*Task*: Copy every record word for word. Pictures are not part of the copy.

*Data to process*:
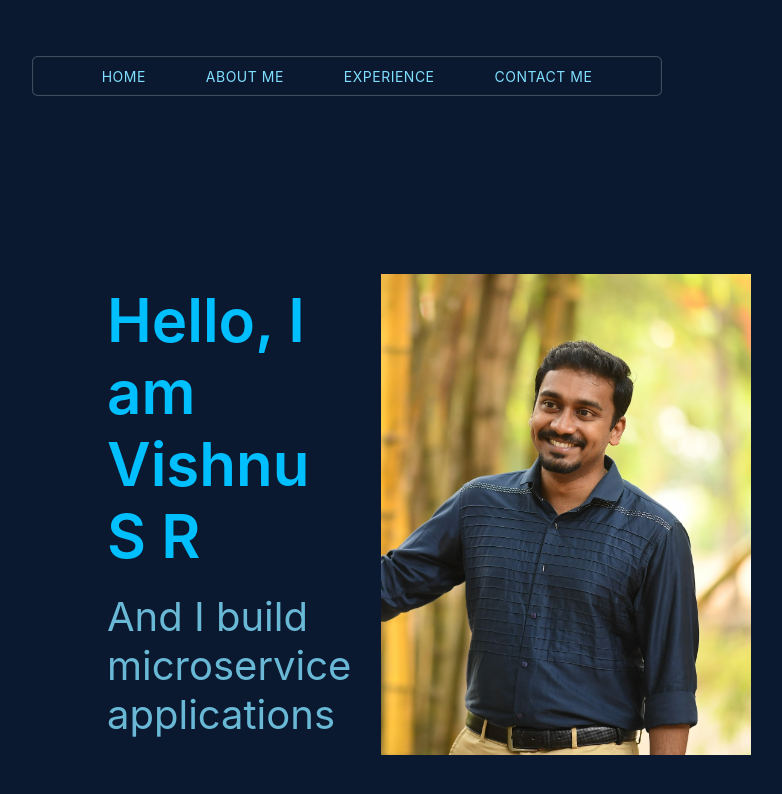
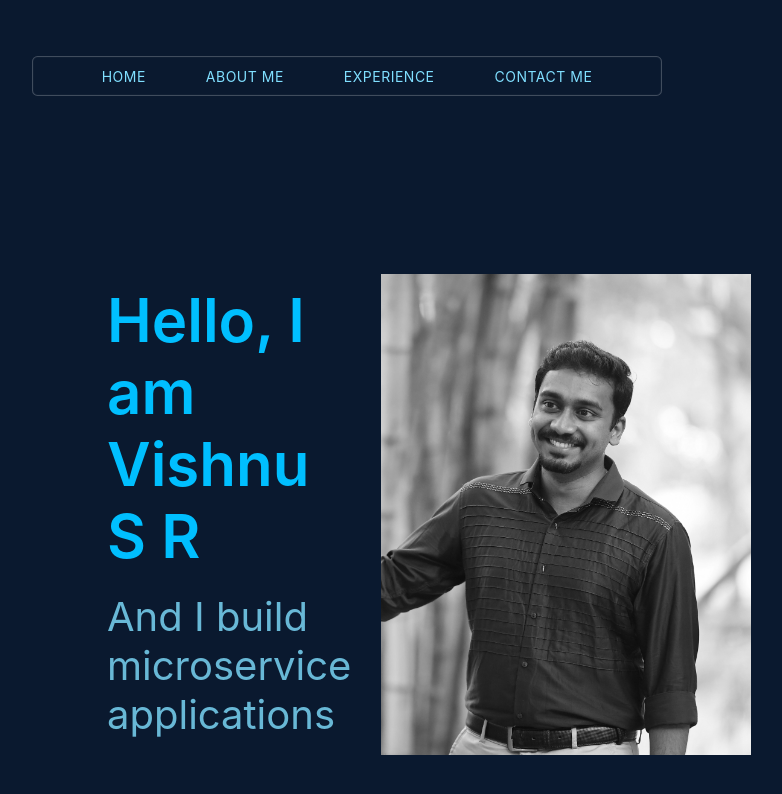
Before and after one commit to vishnusr90/vishnusr90.github.io, a React (Create React App) app: page / in a window 1280 px wide. Shown: the top 794 px of the page, without its empty margins (293-1075 px from the left). Built offline with nearby package versions, Linux system fonts and the light colour scheme.

Commit message:
Grey image and edit title

```diff
--- a/public/index.html
+++ b/public/index.html
@@ -24,7 +24,7 @@
       work correctly both with client-side routing and a non-root public URL.
       Learn how to configure a non-root public URL by running `npm run build`.
     -->
-    <title>React App</title>
+    <title>Vishnu S R</title>
   </head>
   <body>
     <noscript>You need to enable JavaScript to run this app.</noscript>
--- a/src/components/Short-Intro/ShortIntro.css
+++ b/src/components/Short-Intro/ShortIntro.css
@@ -12,4 +12,5 @@
 #my-pic img {
     width: 370px;
     height: auto; /* to maintain aspect ratio */
+    filter: grayscale(1);
 }
```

*Response to this task*:
Before and after one commit to vishnusr90/vishnusr90.github.io, a React (Create React App) app: page / in a window 1280 px wide. Shown: the top 794 px of the page, without its empty margins (293-1075 px from the left). Built offline with nearby package versions, Linux system fonts and the light colour scheme.

Commit message:
Grey image and edit title

```diff
--- a/public/index.html
+++ b/public/index.html
@@ -24,7 +24,7 @@
       work correctly both with client-side routing and a non-root public URL.
       Learn how to configure a non-root public URL by running `npm run build`.
     -->
-    <title>React App</title>
+    <title>Vishnu S R</title>
   </head>
   <body>
     <noscript>You need to enable JavaScript to run this app.</noscript>
--- a/src/components/Short-Intro/ShortIntro.css
+++ b/src/components/Short-Intro/ShortIntro.css
@@ -12,4 +12,5 @@
 #my-pic img {
     width: 370px;
     height: auto; /* to maintain aspect ratio */
+    filter: grayscale(1);
 }
```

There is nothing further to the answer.